(Before-and-after change records)
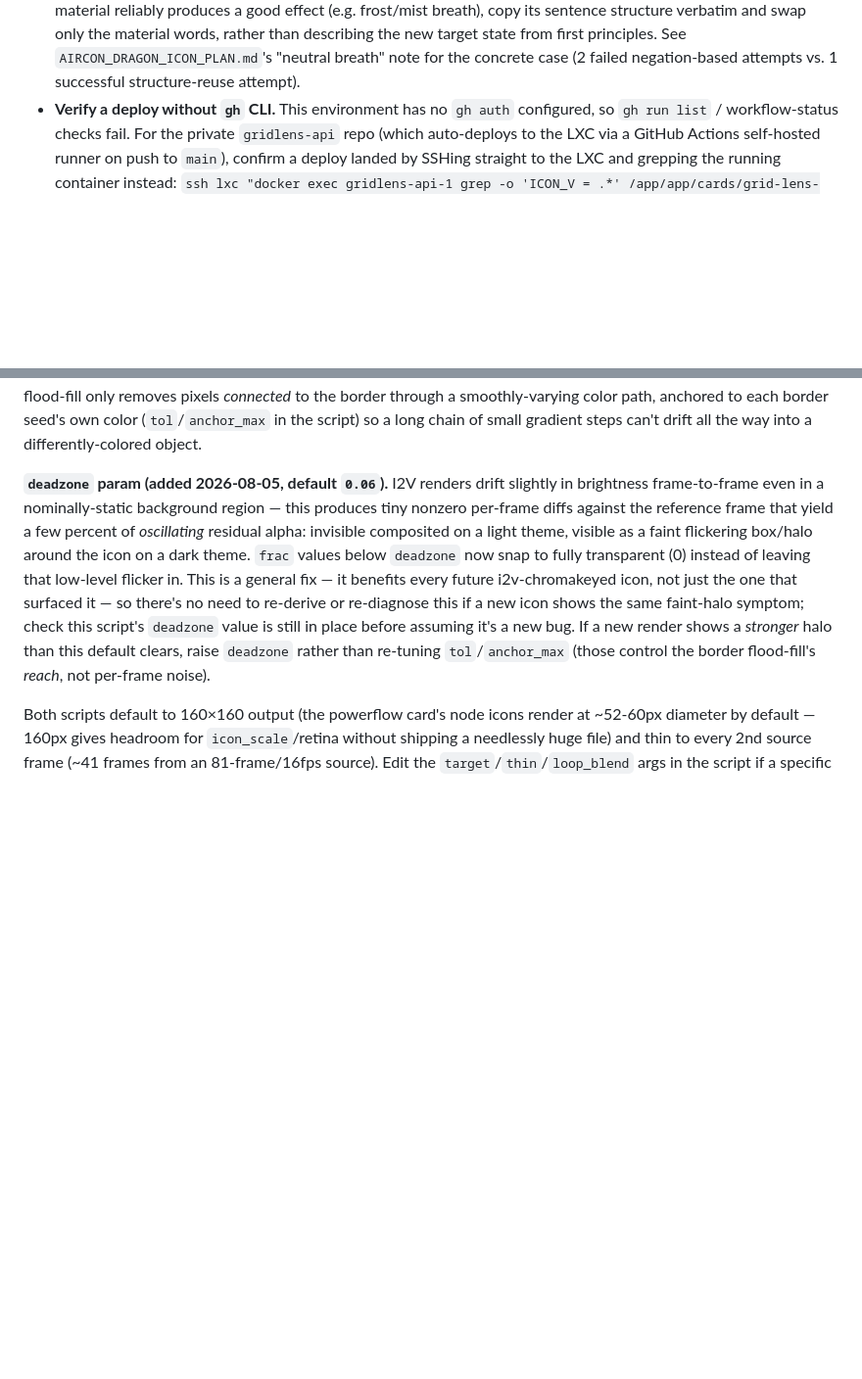
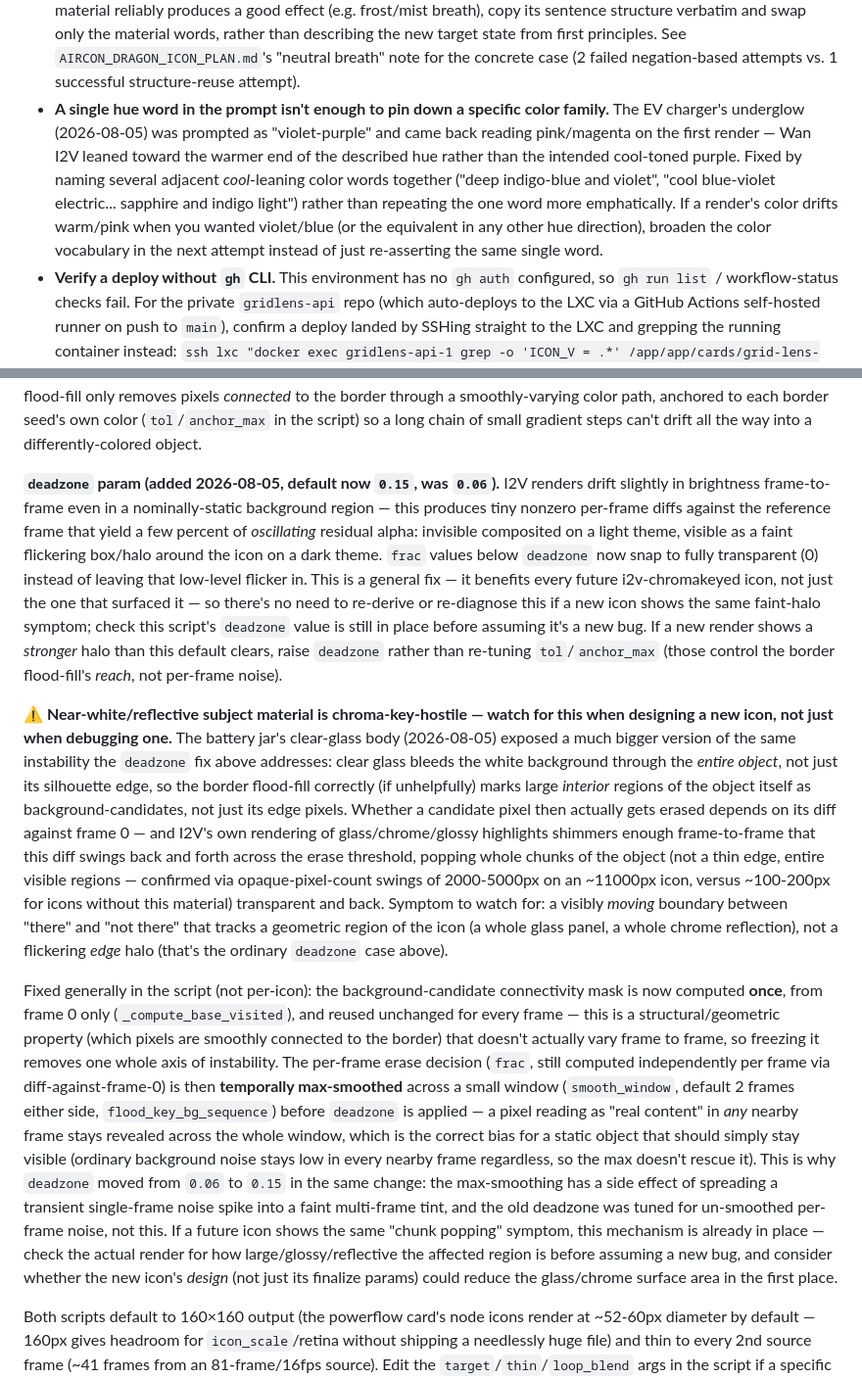
Before and after one commit to dankasak/gridlens, a Markdown page: ANIMATED_ICON_GENERATION.md, 2 parts joined by grey strips. Shown at 98% size. Drawn GitHub-style; blank space fills up the shorter version.

Commit message:
Document three lessons from today's icon/architecture work
- ANIMATED_ICON_GENERATION.md: update the chromakey script's §2b writeup
  to match its current state (frozen background-candidate mask + temporal
  max-smoothing, deadzone 0.06->0.15) and add a gotcha note about
  near-white/reflective subject material (glass, chrome) being
  chroma-key-hostile in a way that can pop whole regions of an icon, not
  just its edge -- generalized from the battery jar flicker bug.
- ANIMATED_ICON_GENERATION.md: note on I2V color drift (a single hue word
  isn't enough to pin a color family -- name several adjacent words),
  from the EV underglow's pink-vs-violet iteration.
- FEATURES.md §12: document PowerflowIconView and generalize the
  principle -- any asset exclusive to a gated feature needs the same
  private-repo + proxy treatment as its JS, not just the code. The icons
  themselves had been sitting in the public repo since before the card
  was gated at all; see GRIDLENS_CHECKLIST.md's 2026-08-05 entries.

```diff
--- a/ANIMATED_ICON_GENERATION.md
+++ b/ANIMATED_ICON_GENERATION.md
@@ -43,6 +43,15 @@ Reachable directly via HTTP/curl from the HA add-on container — no tunnel need
   verbatim and swap only the material words, rather than describing the new target state
   from first principles. See `AIRCON_DRAGON_ICON_PLAN.md`'s "neutral breath" note for the
   concrete case (2 failed negation-based attempts vs. 1 successful structure-reuse attempt).
+- **A single hue word in the prompt isn't enough to pin down a specific color family.**
+  The EV charger's underglow (2026-08-05) was prompted as "violet-purple" and came back
+  reading pink/magenta on the first render — Wan I2V leaned toward the warmer end of the
+  described hue rather than the intended cool-toned purple. Fixed by naming several
+  adjacent *cool*-leaning color words together ("deep indigo-blue and violet", "cool
+  blue-violet electric... sapphire and indigo light") rather than repeating the one word
+  more emphatically. If a render's color drifts warm/pink when you wanted violet/blue (or
+  the equivalent in any other hue direction), broaden the color vocabulary in the next
+  attempt instead of just re-asserting the same single word.
 - **Verify a deploy without `gh` CLI.** This environment has no `gh auth` configured, so
   `gh run list` / workflow-status checks fail. For the private `gridlens-api` repo (which
   auto-deploys to the LXC via a GitHub Actions self-hosted runner on push to `main`), confirm
@@ -207,18 +216,51 @@ flood-fill only removes pixels *connected* to the border through a smoothly-vary
 path, anchored to each border seed's own color (`tol`/`anchor_max` in the script) so a long
 chain of small gradient steps can't drift all the way into a differently-colored object.
 
-**`deadzone` param (added 2026-08-05, default `0.06`).** I2V renders drift slightly in
-brightness frame-to-frame even in a nominally-static background region — this produces tiny
-nonzero per-frame diffs against the reference frame that yield a few percent of *oscillating*
-residual alpha: invisible composited on a light theme, visible as a faint flickering
-box/halo around the icon on a dark theme. `frac` values below `deadzone` now snap to fully
-transparent (0) instead of leaving that low-level flicker in. This is a general fix — it
-benefits every future i2v-chromakeyed icon, not just the one that surfaced it — so there's no
-need to re-derive or re-diagnose this if a new icon shows the same faint-halo symptom; check
-this script's `deadzone` value is still in place before assuming it's a new bug. If a new
-render shows a *stronger* halo than this default clears, raise `deadzone` rather than
+**`deadzone` param (added 2026-08-05, default now `0.15`, was `0.06`).** I2V renders drift
+slightly in brightness frame-to-frame even in a nominally-static background region — this
+produces tiny nonzero per-frame diffs against the reference frame that yield a few percent of
+*oscillating* residual alpha: invisible composited on a light theme, visible as a faint
+flickering box/halo around the icon on a dark theme. `frac` values below `deadzone` now snap
+to fully transparent (0) instead of leaving that low-level flicker in. This is a general fix —
+it benefits every future i2v-chromakeyed icon, not just the one that surfaced it — so there's
+no need to re-derive or re-diagnose this if a new icon shows the same faint-halo symptom;
+check this script's `deadzone` value is still in place before assuming it's a new bug. If a
+new render shows a *stronger* halo than this default clears, raise `deadzone` rather than
 re-tuning `tol`/`anchor_max` (those control the border flood-fill's *reach*, not per-frame
 noise).
+
+**⚠ Near-white/reflective subject material is chroma-key-hostile — watch for this when
+designing a new icon, not just when debugging one.** The battery jar's clear-glass body
+(2026-08-05) exposed a much bigger version of the same instability the `deadzone` fix above
+addresses: clear glass bleeds the white background through the *entire object*, not just its
+silhouette edge, so the border flood-fill correctly (if unhelpfully) marks large *interior*
+regions of the object itself as background-candidates, not just its edge pixels. Whether a
+candidate pixel then actually gets erased depends on its diff against frame 0 — and I2V's
+own rendering of glass/chrome/glossy highlights shimmers enough frame-to-frame that this diff
+swings back and forth across the erase threshold, popping whole chunks of the object (not a
+thin edge, entire visible regions — confirmed via opaque-pixel-count swings of 2000-5000px on
+an ~11000px icon, versus ~100-200px for icons without this material) transparent and back.
+Symptom to watch for: a visibly *moving* boundary between "there" and "not there" that tracks
+a geometric region of the icon (a whole glass panel, a whole chrome reflection), not a
+flickering *edge* halo (that's the ordinary `deadzone` case above).
+
+Fixed generally in the script (not per-icon): the background-candidate connectivity mask is
+now computed **once**, from frame 0 only (`_compute_base_visited`), and reused unchanged for
+every frame — this is a structural/geometric property (which pixels are smoothly connected to
+the border) that doesn't actually vary frame to frame, so freezing it removes one whole axis
+of instability. The per-frame erase decision (`frac`, still computed independently per frame
+via diff-against-frame-0) is then **temporally max-smoothed** across a small window
+(`smooth_window`, default 2 frames either side, `flood_key_bg_sequence`) before `deadzone` is
+applied — a pixel reading as "real content" in *any* nearby frame stays revealed across the
+whole window, which is the correct bias for a static object that should simply stay visible
+(ordinary background noise stays low in every nearby frame regardless, so the max doesn't
+rescue it). This is why `deadzone` moved from `0.06` to `0.15` in the same change: the
+max-smoothing has a side effect of spreading a transient single-frame noise spike into a
+faint multi-frame tint, and the old deadzone was tuned for un-smoothed per-frame noise, not
+this. If a future icon shows the same "chunk popping" symptom, this mechanism is already in
+place — check the actual render for how large/glossy/reflective the affected region is before
+assuming a new bug, and consider whether the new icon's *design* (not just its finalize
+params) could reduce the glass/chrome surface area in the first place.
 
 Both scripts default to 160×160 output (the powerflow card's node icons render at ~52-60px
 diameter by default — 160px gives headroom for `icon_scale`/retina without shipping a
```
Also changed, not shown: FEATURES.md (+19 -0 lines).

■ Exercise instructions
Reproduce the records in full and leave the images behind.

■ Task solution
Before and after one commit to dankasak/gridlens, a Markdown page: ANIMATED_ICON_GENERATION.md, 2 parts joined by grey strips. Shown at 98% size. Drawn GitHub-style; blank space fills up the shorter version.

Commit message:
Document three lessons from today's icon/architecture work
- ANIMATED_ICON_GENERATION.md: update the chromakey script's §2b writeup
  to match its current state (frozen background-candidate mask + temporal
  max-smoothing, deadzone 0.06->0.15) and add a gotcha note about
  near-white/reflective subject material (glass, chrome) being
  chroma-key-hostile in a way that can pop whole regions of an icon, not
  just its edge -- generalized from the battery jar flicker bug.
- ANIMATED_ICON_GENERATION.md: note on I2V color drift (a single hue word
  isn't enough to pin a color family -- name several adjacent words),
  from the EV underglow's pink-vs-violet iteration.
- FEATURES.md §12: document PowerflowIconView and generalize the
  principle -- any asset exclusive to a gated feature needs the same
  private-repo + proxy treatment as its JS, not just the code. The icons
  themselves had been sitting in the public repo since before the card
  was gated at all; see GRIDLENS_CHECKLIST.md's 2026-08-05 entries.

```diff
--- a/ANIMATED_ICON_GENERATION.md
+++ b/ANIMATED_ICON_GENERATION.md
@@ -43,6 +43,15 @@ Reachable directly via HTTP/curl from the HA add-on container — no tunnel need
   verbatim and swap only the material words, rather than describing the new target state
   from first principles. See `AIRCON_DRAGON_ICON_PLAN.md`'s "neutral breath" note for the
   concrete case (2 failed negation-based attempts vs. 1 successful structure-reuse attempt).
+- **A single hue word in the prompt isn't enough to pin down a specific color family.**
+  The EV charger's underglow (2026-08-05) was prompted as "violet-purple" and came back
+  reading pink/magenta on the first render — Wan I2V leaned toward the warmer end of the
+  described hue rather than the intended cool-toned purple. Fixed by naming several
+  adjacent *cool*-leaning color words together ("deep indigo-blue and violet", "cool
+  blue-violet electric... sapphire and indigo light") rather than repeating the one word
+  more emphatically. If a render's color drifts warm/pink when you wanted violet/blue (or
+  the equivalent in any other hue direction), broaden the color vocabulary in the next
+  attempt instead of just re-asserting the same single word.
 - **Verify a deploy without `gh` CLI.** This environment has no `gh auth` configured, so
   `gh run list` / workflow-status checks fail. For the private `gridlens-api` repo (which
   auto-deploys to the LXC via a GitHub Actions self-hosted runner on push to `main`), confirm
@@ -207,18 +216,51 @@ flood-fill only removes pixels *connected* to the border through a smoothly-vary
 path, anchored to each border seed's own color (`tol`/`anchor_max` in the script) so a long
 chain of small gradient steps can't drift all the way into a differently-colored object.
 
-**`deadzone` param (added 2026-08-05, default `0.06`).** I2V renders drift slightly in
-brightness frame-to-frame even in a nominally-static background region — this produces tiny
-nonzero per-frame diffs against the reference frame that yield a few percent of *oscillating*
-residual alpha: invisible composited on a light theme, visible as a faint flickering
-box/halo around the icon on a dark theme. `frac` values below `deadzone` now snap to fully
-transparent (0) instead of leaving that low-level flicker in. This is a general fix — it
-benefits every future i2v-chromakeyed icon, not just the one that surfaced it — so there's no
-need to re-derive or re-diagnose this if a new icon shows the same faint-halo symptom; check
-this script's `deadzone` value is still in place before assuming it's a new bug. If a new
-render shows a *stronger* halo than this default clears, raise `deadzone` rather than
+**`deadzone` param (added 2026-08-05, default now `0.15`, was `0.06`).** I2V renders drift
+slightly in brightness frame-to-frame even in a nominally-static background region — this
+produces tiny nonzero per-frame diffs against the reference frame that yield a few percent of
+*oscillating* residual alpha: invisible composited on a light theme, visible as a faint
+flickering box/halo around the icon on a dark theme. `frac` values below `deadzone` now snap
+to fully transparent (0) instead of leaving that low-level flicker in. This is a general fix —
+it benefits every future i2v-chromakeyed icon, not just the one that surfaced it — so there's
+no need to re-derive or re-diagnose this if a new icon shows the same faint-halo symptom;
+check this script's `deadzone` value is still in place before assuming it's a new bug. If a
+new render shows a *stronger* halo than this default clears, raise `deadzone` rather than
 re-tuning `tol`/`anchor_max` (those control the border flood-fill's *reach*, not per-frame
 noise).
+
+**⚠ Near-white/reflective subject material is chroma-key-hostile — watch for this when
+designing a new icon, not just when debugging one.** The battery jar's clear-glass body
+(2026-08-05) exposed a much bigger version of the same instability the `deadzone` fix above
+addresses: clear glass bleeds the white background through the *entire object*, not just its
+silhouette edge, so the border flood-fill correctly (if unhelpfully) marks large *interior*
+regions of the object itself as background-candidates, not just its edge pixels. Whether a
+candidate pixel then actually gets erased depends on its diff against frame 0 — and I2V's
+own rendering of glass/chrome/glossy highlights shimmers enough frame-to-frame that this diff
+swings back and forth across the erase threshold, popping whole chunks of the object (not a
+thin edge, entire visible regions — confirmed via opaque-pixel-count swings of 2000-5000px on
+an ~11000px icon, versus ~100-200px for icons without this material) transparent and back.
+Symptom to watch for: a visibly *moving* boundary between "there" and "not there" that tracks
+a geometric region of the icon (a whole glass panel, a whole chrome reflection), not a
+flickering *edge* halo (that's the ordinary `deadzone` case above).
+
+Fixed generally in the script (not per-icon): the background-candidate connectivity mask is
+now computed **once**, from frame 0 only (`_compute_base_visited`), and reused unchanged for
+every frame — this is a structural/geometric property (which pixels are smoothly connected to
+the border) that doesn't actually vary frame to frame, so freezing it removes one whole axis
+of instability. The per-frame erase decision (`frac`, still computed independently per frame
+via diff-against-frame-0) is then **temporally max-smoothed** across a small window
+(`smooth_window`, default 2 frames either side, `flood_key_bg_sequence`) before `deadzone` is
+applied — a pixel reading as "real content" in *any* nearby frame stays revealed across the
+whole window, which is the correct bias for a static object that should simply stay visible
+(ordinary background noise stays low in every nearby frame regardless, so the max doesn't
+rescue it). This is why `deadzone` moved from `0.06` to `0.15` in the same change: the
+max-smoothing has a side effect of spreading a transient single-frame noise spike into a
+faint multi-frame tint, and the old deadzone was tuned for un-smoothed per-frame noise, not
+this. If a future icon shows the same "chunk popping" symptom, this mechanism is already in
+place — check the actual render for how large/glossy/reflective the affected region is before
+assuming a new bug, and consider whether the new icon's *design* (not just its finalize
+params) could reduce the glass/chrome surface area in the first place.
 
 Both scripts default to 160×160 output (the powerflow card's node icons render at ~52-60px
 diameter by default — 160px gives headroom for `icon_scale`/retina without shipping a
```
Also changed, not shown: FEATURES.md (+19 -0 lines).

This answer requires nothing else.